== Data to examine ==
[Start of section]
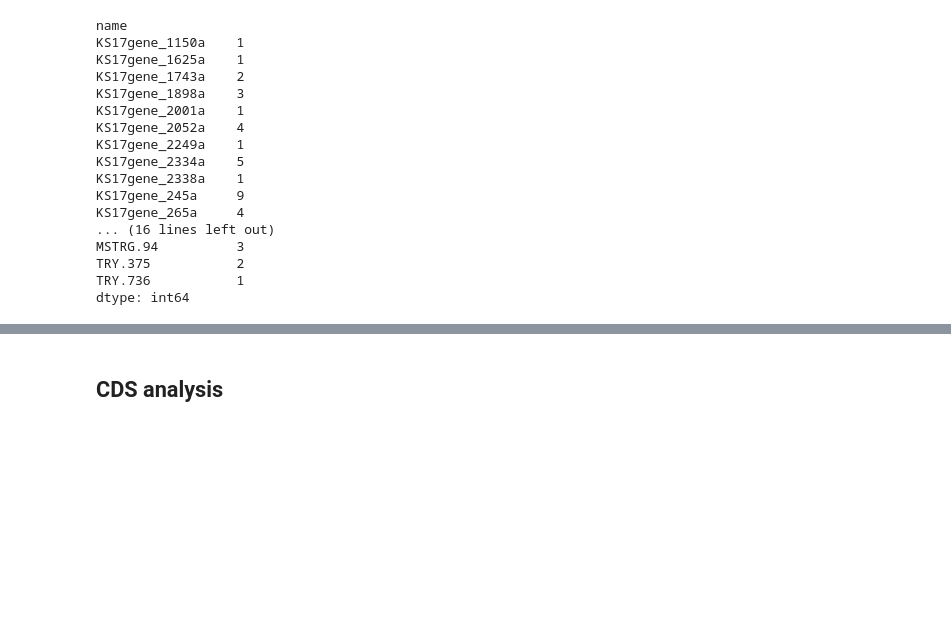
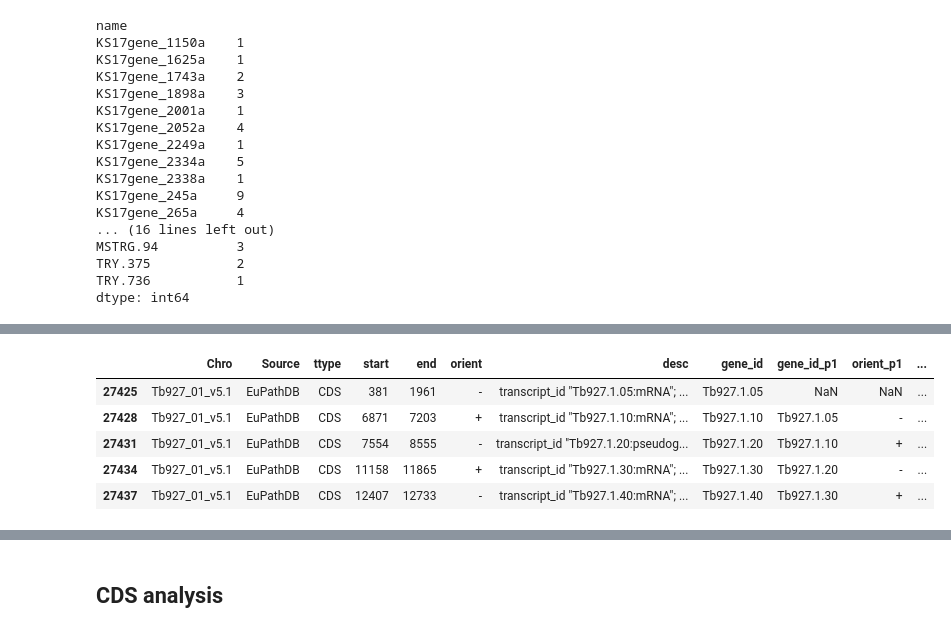
Before and after one commit to mtinti/polysome, a Jupyter notebook: Figures_Paper_def.ipynb, the cells around one changed output, grey strips where cells are left out. Saved outputs shown, nothing was run; the diff lists cells and outputs as text; code cells hidden in the pictures; blank space fills up the shorter version.

```diff
--- a/Figures_Paper_def.ipynb
+++ b/Figures_Paper_def.ipynb
@@ -1740,0 +1587,5 @@ regulatory_df.to_csv('Tables/Table_6.csv')
+# %%
+temp_lnc = pd.read_csv('tb927_5.gtf',sep='\t',header=None)
+temp_lnc = temp_lnc[temp_lnc.iloc[:,-1].str.contains('lncRNA')]
+temp_lnc = temp_lnc[temp_lnc.iloc[:,2]=='transcript']
+temp_lnc.head()
@@ -1740,0 +1599,10 @@ regulatory_df.to_csv('Tables/Table_6.csv')
+# %%
+chr_list = ['Tb927_0{}_v5.1'.format(n) for n in range(1,10)]
+chr_list+= ['Tb927_1{}_v5.1'.format(n) for n in range(1,2)]
+# %%
+merge = pd.concat([temp_cds,temp_lnc])
+merge.columns = ['Chro','Source','ttype','start','end','f1','orient','f2','desc']
+#merge = merge.sort_values(['Chro','start'])
+merge = merge[merge.Chro.isin(chr_list)]
+merge.drop(['f1','f2'],axis=1,inplace=True)
+merge.head()
@@ -1740,0 +1625,11 @@ regulatory_df.to_csv('Tables/Table_6.csv')
+# %%
+def get_dict(X):
+    temp_dict = {}
+    for n in X.split(';'):
+        n=n.strip()
+        if len(n)>0:
+            temp_dict[n.split(' ')[0]]=n.split(' ')[1].strip('\"')
+    return temp_dict
+
+merge['gene_id'] = [get_dict(X)['gene_id'] for X in  merge['desc'] ]
+merge.head()
@@ -1740,0 +1643,19 @@ regulatory_df.to_csv('Tables/Table_6.csv')
+# %%
+df_list = []
+for n in merge.groupby('Chro'):
+    temp_df = n[1]
+    temp_df=temp_df.sort_values('start')
+    temp_df['gene_id_p1'] = temp_df['gene_id'].shift(+1)
+    temp_df['orient_p1'] = temp_df['orient'].shift(+1)
+    temp_df['gene_id_m1'] = temp_df['gene_id'].shift(-1)
+    temp_df['orient_m1'] = temp_df['orient'].shift(-1)
+    df_list.append(temp_df)
+merge=pd.concat(df_list)
+merge.head()
+# %% [output]
+|  | Chro | Source | ttype | start | end | orient | desc | gene_id | gene_id_p1 | orient_p1 | ... |
+| 27425 | Tb927_01_v5.1 | EuPathDB | CDS | 381 | 1961 | - | transcript_id "Tb927.1.05:mRNA"; ... | Tb927.1.05 | NaN | NaN | ... |
+| 27428 | Tb927_01_v5.1 | EuPathDB | CDS | 6871 | 7203 | + | transcript_id "Tb927.1.10:mRNA"; ... | Tb927.1.10 | Tb927.1.05 | - | ... |
+| 27431 | Tb927_01_v5.1 | EuPathDB | CDS | 7554 | 8555 | - | transcript_id "Tb927.1.20:pseudog... | Tb927.1.20 | Tb927.1.10 | + | ... |
+| 27434 | Tb927_01_v5.1 | EuPathDB | CDS | 11158 | 11865 | + | transcript_id "Tb927.1.30:mRNA"; ... | Tb927.1.30 | Tb927.1.20 | - | ... |
+| 27437 | Tb927_01_v5.1 | EuPathDB | CDS | 12407 | 12733 | - | transcript_id "Tb927.1.40:mRNA"; ... | Tb927.1.40 | Tb927.1.30 | + | ... |
```
Also changed, not shown: parts of 78 cells of this notebook, 1 other file.
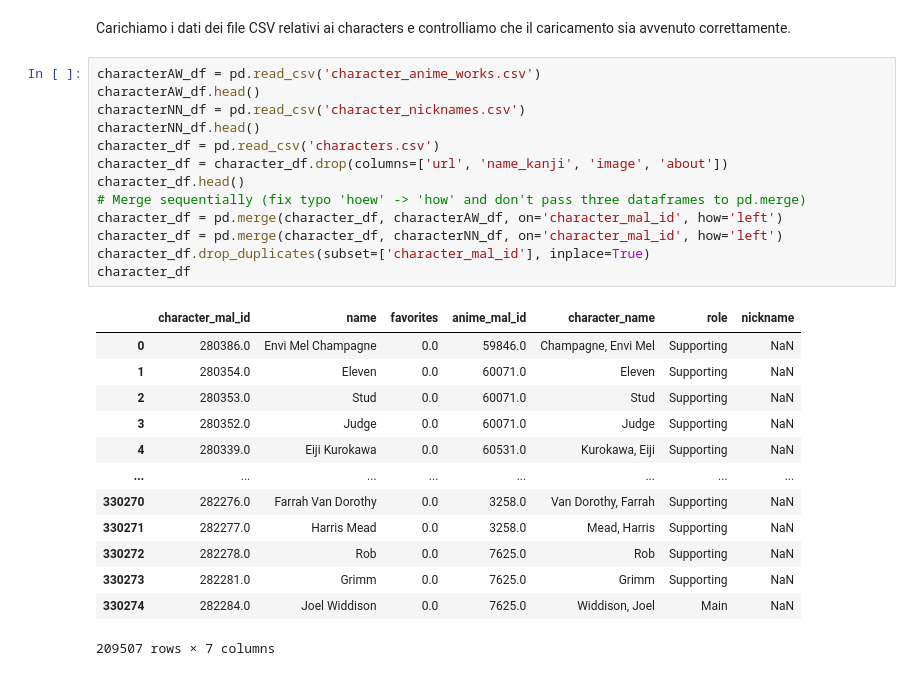
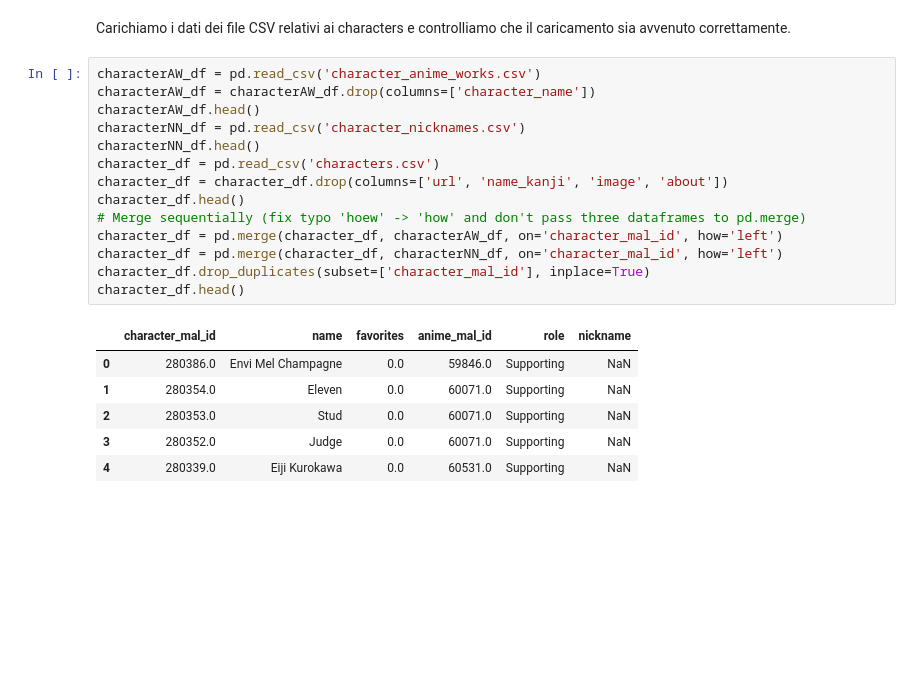
Before and after one commit to LeonardoFerraud/HCI---progetto-finale-Ferraud-Russo-2, a Jupyter notebook: Assigment25-26.ipynb, the cells around one changed output. Saved outputs shown, nothing was run; the diff lists cells and outputs as text; blank space fills up the shorter version.

```diff
--- a/Assigment25-26.ipynb
+++ b/Assigment25-26.ipynb
@@ -40,28 +40,22 @@ Note: you may need to restart the kernel to use updated packages.
 Carichiamo i dati dei file CSV relativi ai characters e controlliamo che il caricamento sia avvenuto correttamente.
 # %%
 characterAW_df = pd.read_csv('character_anime_works.csv')
+characterAW_df = characterAW_df.drop(columns=['character_name'])
 characterAW_df.head()
 characterNN_df = pd.read_csv('character_nicknames.csv')
 characterNN_df.head()
 character_df = pd.read_csv('characters.csv')
 character_df = character_df.drop(columns=['url', 'name_kanji', 'image', 'about'])
 character_df.head()
 # Merge sequentially (fix typo 'hoew' -> 'how' and don't pass three dataframes to pd.merge)
 character_df = pd.merge(character_df, characterAW_df, on='character_mal_id', how='left')
 character_df = pd.merge(character_df, characterNN_df, on='character_mal_id', how='left')
 character_df.drop_duplicates(subset=['character_mal_id'], inplace=True)
-character_df
+character_df.head()
 # %% [output]
-|  | character_mal_id | name | favorites | anime_mal_id | character_name | role | nickname |
-| 0 | 280386.0 | Envi Mel Champagne | 0.0 | 59846.0 | Champagne, Envi Mel | Supporting | NaN |
-| 1 | 280354.0 | Eleven | 0.0 | 60071.0 | Eleven | Supporting | NaN |
-| 2 | 280353.0 | Stud | 0.0 | 60071.0 | Stud | Supporting | NaN |
-| 3 | 280352.0 | Judge | 0.0 | 60071.0 | Judge | Supporting | NaN |
-| 4 | 280339.0 | Eiji Kurokawa | 0.0 | 60531.0 | Kurokawa, Eiji | Supporting | NaN |
-| ... | ... | ... | ... | ... | ... | ... | ... |
-| 330270 | 282276.0 | Farrah Van Dorothy | 0.0 | 3258.0 | Van Dorothy, Farrah | Supporting | NaN |
-| 330271 | 282277.0 | Harris Mead | 0.0 | 3258.0 | Mead, Harris | Supporting | NaN |
-| 330272 | 282278.0 | Rob | 0.0 | 7625.0 | Rob | Supporting | NaN |
-| 330273 | 282281.0 | Grimm | 0.0 | 7625.0 | Grimm | Supporting | NaN |
-| 330274 | 282284.0 | Joel Widdison | 0.0 | 7625.0 | Widdison, Joel | Main | NaN |
+|  | character_mal_id | name | favorites | anime_mal_id | role | nickname |
+| 0 | 280386.0 | Envi Mel Champagne | 0.0 | 59846.0 | Supporting | NaN |
+| 1 | 280354.0 | Eleven | 0.0 | 60071.0 | Supporting | NaN |
+| 2 | 280353.0 | Stud | 0.0 | 60071.0 | Supporting | NaN |
+| 3 | 280352.0 | Judge | 0.0 | 60071.0 | Supporting | NaN |
+| 4 | 280339.0 | Eiji Kurokawa | 0.0 | 60531.0 | Supporting | NaN |
-209507 rows × 7 columns
```
Also changed, not shown: parts of 7 cells of this notebook.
[End of section]
== Exercise ==
If a record holds a picture, leave the picture out, but copy everything else exactly.

== Your response ==
Before and after one commit to mtinti/polysome, a Jupyter notebook: Figures_Paper_def.ipynb, the cells around one changed output, grey strips where cells are left out. Saved outputs shown, nothing was run; the diff lists cells and outputs as text; code cells hidden in the pictures; blank space fills up the shorter version.

```diff
--- a/Figures_Paper_def.ipynb
+++ b/Figures_Paper_def.ipynb
@@ -1740,0 +1587,5 @@ regulatory_df.to_csv('Tables/Table_6.csv')
+# %%
+temp_lnc = pd.read_csv('tb927_5.gtf',sep='\t',header=None)
+temp_lnc = temp_lnc[temp_lnc.iloc[:,-1].str.contains('lncRNA')]
+temp_lnc = temp_lnc[temp_lnc.iloc[:,2]=='transcript']
+temp_lnc.head()
@@ -1740,0 +1599,10 @@ regulatory_df.to_csv('Tables/Table_6.csv')
+# %%
+chr_list = ['Tb927_0{}_v5.1'.format(n) for n in range(1,10)]
+chr_list+= ['Tb927_1{}_v5.1'.format(n) for n in range(1,2)]
+# %%
+merge = pd.concat([temp_cds,temp_lnc])
+merge.columns = ['Chro','Source','ttype','start','end','f1','orient','f2','desc']
+#merge = merge.sort_values(['Chro','start'])
+merge = merge[merge.Chro.isin(chr_list)]
+merge.drop(['f1','f2'],axis=1,inplace=True)
+merge.head()
@@ -1740,0 +1625,11 @@ regulatory_df.to_csv('Tables/Table_6.csv')
+# %%
+def get_dict(X):
+    temp_dict = {}
+    for n in X.split(';'):
+        n=n.strip()
+        if len(n)>0:
+            temp_dict[n.split(' ')[0]]=n.split(' ')[1].strip('\"')
+    return temp_dict
+
+merge['gene_id'] = [get_dict(X)['gene_id'] for X in  merge['desc'] ]
+merge.head()
@@ -1740,0 +1643,19 @@ regulatory_df.to_csv('Tables/Table_6.csv')
+# %%
+df_list = []
+for n in merge.groupby('Chro'):
+    temp_df = n[1]
+    temp_df=temp_df.sort_values('start')
+    temp_df['gene_id_p1'] = temp_df['gene_id'].shift(+1)
+    temp_df['orient_p1'] = temp_df['orient'].shift(+1)
+    temp_df['gene_id_m1'] = temp_df['gene_id'].shift(-1)
+    temp_df['orient_m1'] = temp_df['orient'].shift(-1)
+    df_list.append(temp_df)
+merge=pd.concat(df_list)
+merge.head()
+# %% [output]
+|  | Chro | Source | ttype | start | end | orient | desc | gene_id | gene_id_p1 | orient_p1 | ... |
+| 27425 | Tb927_01_v5.1 | EuPathDB | CDS | 381 | 1961 | - | transcript_id "Tb927.1.05:mRNA"; ... | Tb927.1.05 | NaN | NaN | ... |
+| 27428 | Tb927_01_v5.1 | EuPathDB | CDS | 6871 | 7203 | + | transcript_id "Tb927.1.10:mRNA"; ... | Tb927.1.10 | Tb927.1.05 | - | ... |
+| 27431 | Tb927_01_v5.1 | EuPathDB | CDS | 7554 | 8555 | - | transcript_id "Tb927.1.20:pseudog... | Tb927.1.20 | Tb927.1.10 | + | ... |
+| 27434 | Tb927_01_v5.1 | EuPathDB | CDS | 11158 | 11865 | + | transcript_id "Tb927.1.30:mRNA"; ... | Tb927.1.30 | Tb927.1.20 | - | ... |
+| 27437 | Tb927_01_v5.1 | EuPathDB | CDS | 12407 | 12733 | - | transcript_id "Tb927.1.40:mRNA"; ... | Tb927.1.40 | Tb927.1.30 | + | ... |
```
Also changed, not shown: parts of 78 cells of this notebook, 1 other file.
Before and after one commit to LeonardoFerraud/HCI---progetto-finale-Ferraud-Russo-2, a Jupyter notebook: Assigment25-26.ipynb, the cells around one changed output. Saved outputs shown, nothing was run; the diff lists cells and outputs as text; blank space fills up the shorter version.

```diff
--- a/Assigment25-26.ipynb
+++ b/Assigment25-26.ipynb
@@ -40,28 +40,22 @@ Note: you may need to restart the kernel to use updated packages.
 Carichiamo i dati dei file CSV relativi ai characters e controlliamo che il caricamento sia avvenuto correttamente.
 # %%
 characterAW_df = pd.read_csv('character_anime_works.csv')
+characterAW_df = characterAW_df.drop(columns=['character_name'])
 characterAW_df.head()
 characterNN_df = pd.read_csv('character_nicknames.csv')
 characterNN_df.head()
 character_df = pd.read_csv('characters.csv')
 character_df = character_df.drop(columns=['url', 'name_kanji', 'image', 'about'])
 character_df.head()
 # Merge sequentially (fix typo 'hoew' -> 'how' and don't pass three dataframes to pd.merge)
 character_df = pd.merge(character_df, characterAW_df, on='character_mal_id', how='left')
 character_df = pd.merge(character_df, characterNN_df, on='character_mal_id', how='left')
 character_df.drop_duplicates(subset=['character_mal_id'], inplace=True)
-character_df
+character_df.head()
 # %% [output]
-|  | character_mal_id | name | favorites | anime_mal_id | character_name | role | nickname |
-| 0 | 280386.0 | Envi Mel Champagne | 0.0 | 59846.0 | Champagne, Envi Mel | Supporting | NaN |
-| 1 | 280354.0 | Eleven | 0.0 | 60071.0 | Eleven | Supporting | NaN |
-| 2 | 280353.0 | Stud | 0.0 | 60071.0 | Stud | Supporting | NaN |
-| 3 | 280352.0 | Judge | 0.0 | 60071.0 | Judge | Supporting | NaN |
-| 4 | 280339.0 | Eiji Kurokawa | 0.0 | 60531.0 | Kurokawa, Eiji | Supporting | NaN |
-| ... | ... | ... | ... | ... | ... | ... | ... |
-| 330270 | 282276.0 | Farrah Van Dorothy | 0.0 | 3258.0 | Van Dorothy, Farrah | Supporting | NaN |
-| 330271 | 282277.0 | Harris Mead | 0.0 | 3258.0 | Mead, Harris | Supporting | NaN |
-| 330272 | 282278.0 | Rob | 0.0 | 7625.0 | Rob | Supporting | NaN |
-| 330273 | 282281.0 | Grimm | 0.0 | 7625.0 | Grimm | Supporting | NaN |
-| 330274 | 282284.0 | Joel Widdison | 0.0 | 7625.0 | Widdison, Joel | Main | NaN |
+|  | character_mal_id | name | favorites | anime_mal_id | role | nickname |
+| 0 | 280386.0 | Envi Mel Champagne | 0.0 | 59846.0 | Supporting | NaN |
+| 1 | 280354.0 | Eleven | 0.0 | 60071.0 | Supporting | NaN |
+| 2 | 280353.0 | Stud | 0.0 | 60071.0 | Supporting | NaN |
+| 3 | 280352.0 | Judge | 0.0 | 60071.0 | Supporting | NaN |
+| 4 | 280339.0 | Eiji Kurokawa | 0.0 | 60531.0 | Supporting | NaN |
-209507 rows × 7 columns
```
Also changed, not shown: parts of 7 cells of this notebook.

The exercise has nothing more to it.